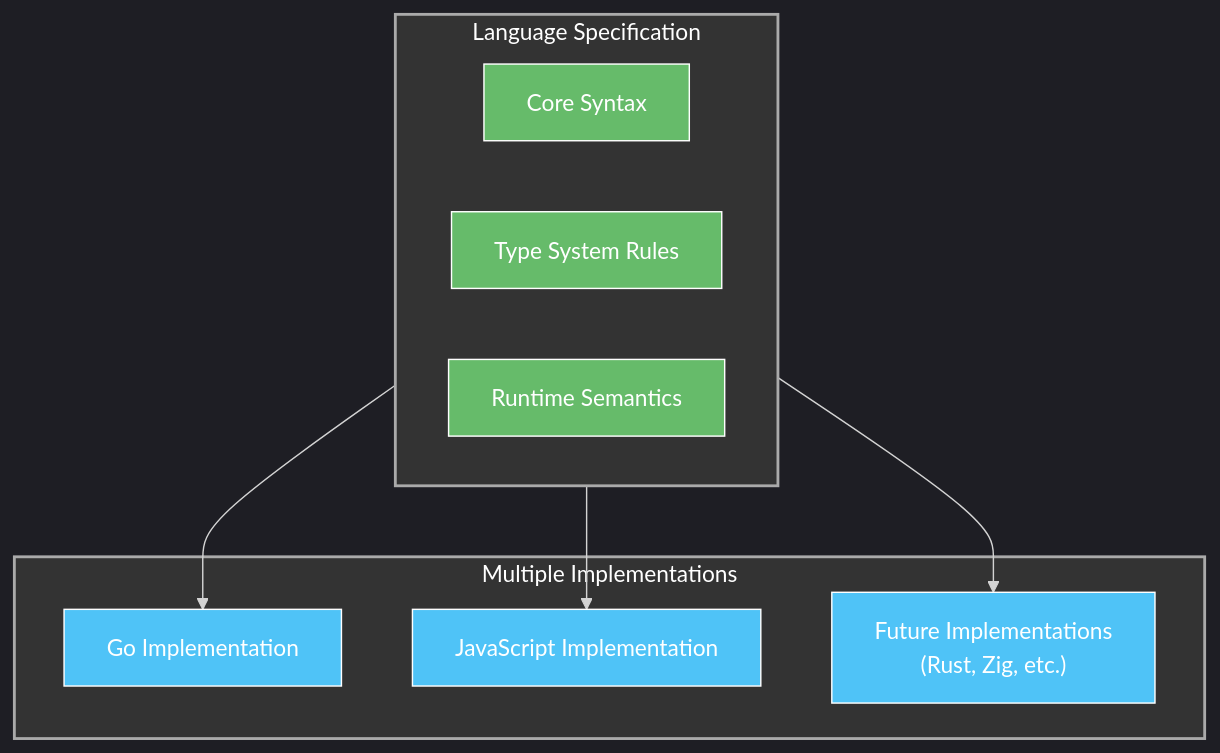
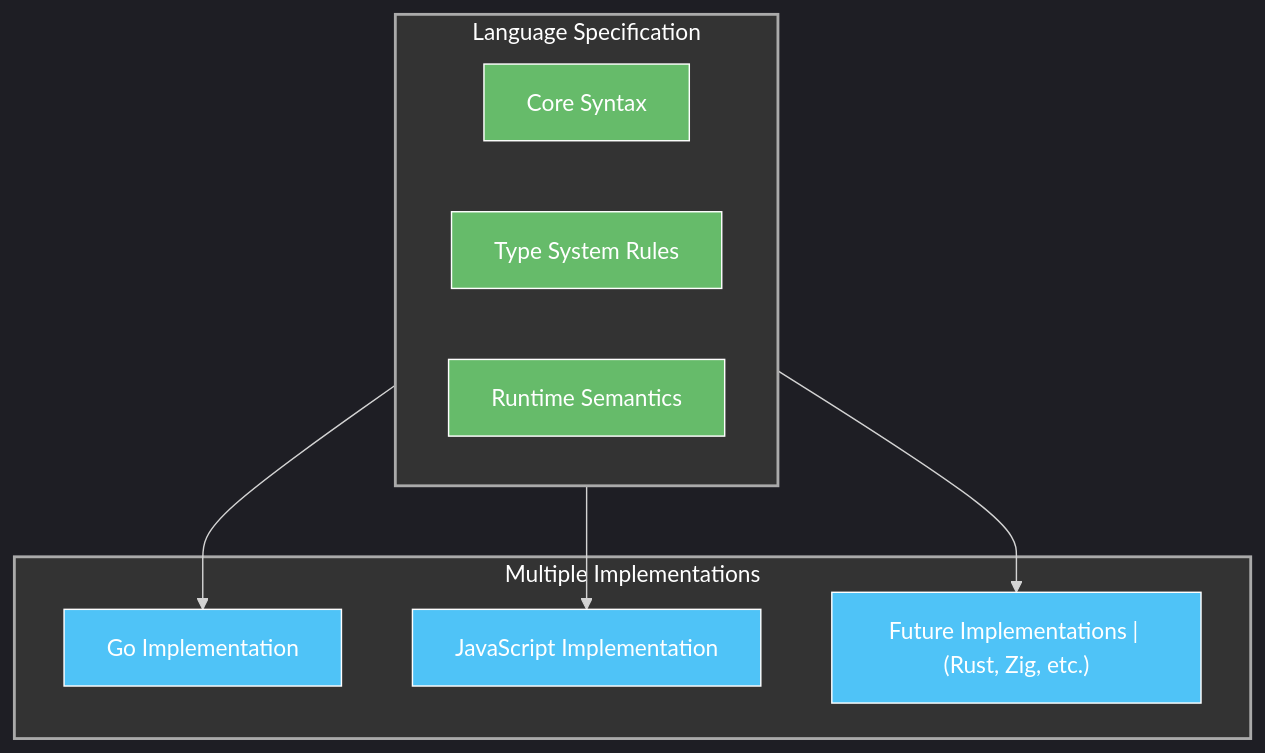
One commit to houstonhaynes/AD4SDocs changed the third of 3 diagrams in 03 TypeScripts Evolution.md. Above: the diagram before and after it, drawn with Mermaid. The commit also changed other lines of this file and 4 other files, not shown here.

Commit message:
Fix mermaid diagrams

````diff
--- a/03 TypeScripts Evolution.md
+++ b/03 TypeScripts Evolution.md
@@ -181,28 +181,28 @@
 ```mermaid
 %%{init: {'theme': 'dark', 'themeVariables': { 'primaryColor': '#242424', 'primaryTextColor': '#fff', 'primaryBorderColor': '#888', 'lineColor': '#d3d3d3', 'secondaryColor': '#2b2b2b', 'tertiaryColor': '#333' }}}%%
 flowchart TD
     subgraph LanguageSpec["Language Specification"]
         CoreSyntax["Core Syntax"]
         TypeRules["Type System Rules"]
         Semantics["Runtime Semantics"]
     end
     
     subgraph Implementations["Multiple Implementations"]
         GoImpl["Go Implementation"]
         JSImpl["JavaScript Implementation"]
-        FutureImpl["Future Implementations\n(Rust, Zig, etc.)"]
+        FutureImpl["Future Implementations | (Rust, Zig, etc.)"]
     end
     
     LanguageSpec --> GoImpl
     LanguageSpec --> JSImpl
     LanguageSpec --> FutureImpl
     
     style LanguageSpec fill:#333,stroke:#aaa,stroke-width:2px,color:#fff
     style Implementations fill:#333,stroke:#aaa,stroke-width:2px,color:#fff
     style CoreSyntax fill:#66BB6A,stroke:#fff,stroke-width:1px,color:#fff
     style TypeRules fill:#66BB6A,stroke:#fff,stroke-width:1px,color:#fff
     style Semantics fill:#66BB6A,stroke:#fff,stroke-width:1px,color:#fff
     style GoImpl fill:#4FC3F7,stroke:#fff,stroke-width:1px,color:#fff
     style JSImpl fill:#4FC3F7,stroke:#fff,stroke-width:1px,color:#fff
     style FutureImpl fill:#4FC3F7,stroke:#fff,stroke-width:1px,color:#fff
 ```
````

ASSIGNMENT: A faithful copy of every record is needed here. Leave the images out of it.

ANSWER:
One commit to houstonhaynes/AD4SDocs changed the third of 3 diagrams in 03 TypeScripts Evolution.md. Above: the diagram before and after it, drawn with Mermaid. The commit also changed other lines of this file and 4 other files, not shown here.

Commit message:
Fix mermaid diagrams

````diff
--- a/03 TypeScripts Evolution.md
+++ b/03 TypeScripts Evolution.md
@@ -181,28 +181,28 @@
 ```mermaid
 %%{init: {'theme': 'dark', 'themeVariables': { 'primaryColor': '#242424', 'primaryTextColor': '#fff', 'primaryBorderColor': '#888', 'lineColor': '#d3d3d3', 'secondaryColor': '#2b2b2b', 'tertiaryColor': '#333' }}}%%
 flowchart TD
     subgraph LanguageSpec["Language Specification"]
         CoreSyntax["Core Syntax"]
         TypeRules["Type System Rules"]
         Semantics["Runtime Semantics"]
     end
     
     subgraph Implementations["Multiple Implementations"]
         GoImpl["Go Implementation"]
         JSImpl["JavaScript Implementation"]
-        FutureImpl["Future Implementations\n(Rust, Zig, etc.)"]
+        FutureImpl["Future Implementations | (Rust, Zig, etc.)"]
     end
     
     LanguageSpec --> GoImpl
     LanguageSpec --> JSImpl
     LanguageSpec --> FutureImpl
     
     style LanguageSpec fill:#333,stroke:#aaa,stroke-width:2px,color:#fff
     style Implementations fill:#333,stroke:#aaa,stroke-width:2px,color:#fff
     style CoreSyntax fill:#66BB6A,stroke:#fff,stroke-width:1px,color:#fff
     style TypeRules fill:#66BB6A,stroke:#fff,stroke-width:1px,color:#fff
     style Semantics fill:#66BB6A,stroke:#fff,stroke-width:1px,color:#fff
     style GoImpl fill:#4FC3F7,stroke:#fff,stroke-width:1px,color:#fff
     style JSImpl fill:#4FC3F7,stroke:#fff,stroke-width:1px,color:#fff
     style FutureImpl fill:#4FC3F7,stroke:#fff,stroke-width:1px,color:#fff
 ```
````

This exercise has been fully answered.